In the records below, tally the lines that contain the word "figure" and give only that number.

### MATERIAL SHOWN ###

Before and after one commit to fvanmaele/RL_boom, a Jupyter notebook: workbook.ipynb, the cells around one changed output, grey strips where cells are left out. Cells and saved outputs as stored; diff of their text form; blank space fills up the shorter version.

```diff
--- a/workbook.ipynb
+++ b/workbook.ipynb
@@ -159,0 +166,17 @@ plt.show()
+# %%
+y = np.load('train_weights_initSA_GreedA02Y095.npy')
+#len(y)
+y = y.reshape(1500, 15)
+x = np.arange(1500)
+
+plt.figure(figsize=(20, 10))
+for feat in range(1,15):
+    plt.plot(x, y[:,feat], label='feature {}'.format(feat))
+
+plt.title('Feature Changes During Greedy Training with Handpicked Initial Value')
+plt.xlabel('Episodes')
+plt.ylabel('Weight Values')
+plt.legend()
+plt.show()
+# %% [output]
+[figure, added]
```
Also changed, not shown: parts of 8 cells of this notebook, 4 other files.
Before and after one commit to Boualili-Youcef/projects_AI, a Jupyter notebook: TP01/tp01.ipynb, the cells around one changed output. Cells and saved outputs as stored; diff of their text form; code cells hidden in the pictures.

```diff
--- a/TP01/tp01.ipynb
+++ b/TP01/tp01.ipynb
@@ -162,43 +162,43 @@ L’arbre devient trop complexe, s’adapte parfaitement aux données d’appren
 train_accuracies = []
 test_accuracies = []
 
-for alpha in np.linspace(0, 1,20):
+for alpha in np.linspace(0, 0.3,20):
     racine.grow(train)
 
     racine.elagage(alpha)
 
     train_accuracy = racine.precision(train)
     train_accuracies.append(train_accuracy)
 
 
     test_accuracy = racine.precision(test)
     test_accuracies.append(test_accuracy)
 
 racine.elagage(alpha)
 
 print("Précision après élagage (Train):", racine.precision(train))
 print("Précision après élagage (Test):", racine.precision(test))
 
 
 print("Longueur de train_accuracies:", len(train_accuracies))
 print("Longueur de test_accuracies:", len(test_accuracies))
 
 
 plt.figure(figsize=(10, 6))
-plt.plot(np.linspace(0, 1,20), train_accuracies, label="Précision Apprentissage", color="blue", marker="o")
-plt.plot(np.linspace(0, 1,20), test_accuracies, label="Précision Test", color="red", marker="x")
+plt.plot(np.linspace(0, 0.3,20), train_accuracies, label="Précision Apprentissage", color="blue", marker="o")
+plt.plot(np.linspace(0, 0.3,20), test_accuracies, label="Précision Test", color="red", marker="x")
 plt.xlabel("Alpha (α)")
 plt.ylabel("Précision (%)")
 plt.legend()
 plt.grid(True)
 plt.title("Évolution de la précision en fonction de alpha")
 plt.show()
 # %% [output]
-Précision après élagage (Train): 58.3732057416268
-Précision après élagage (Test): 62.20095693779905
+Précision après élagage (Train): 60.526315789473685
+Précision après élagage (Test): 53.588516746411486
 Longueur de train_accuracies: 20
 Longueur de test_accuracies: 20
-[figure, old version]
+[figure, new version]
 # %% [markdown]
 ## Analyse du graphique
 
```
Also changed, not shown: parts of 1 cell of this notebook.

###

#### [RESPONSE TO THE TASK]
5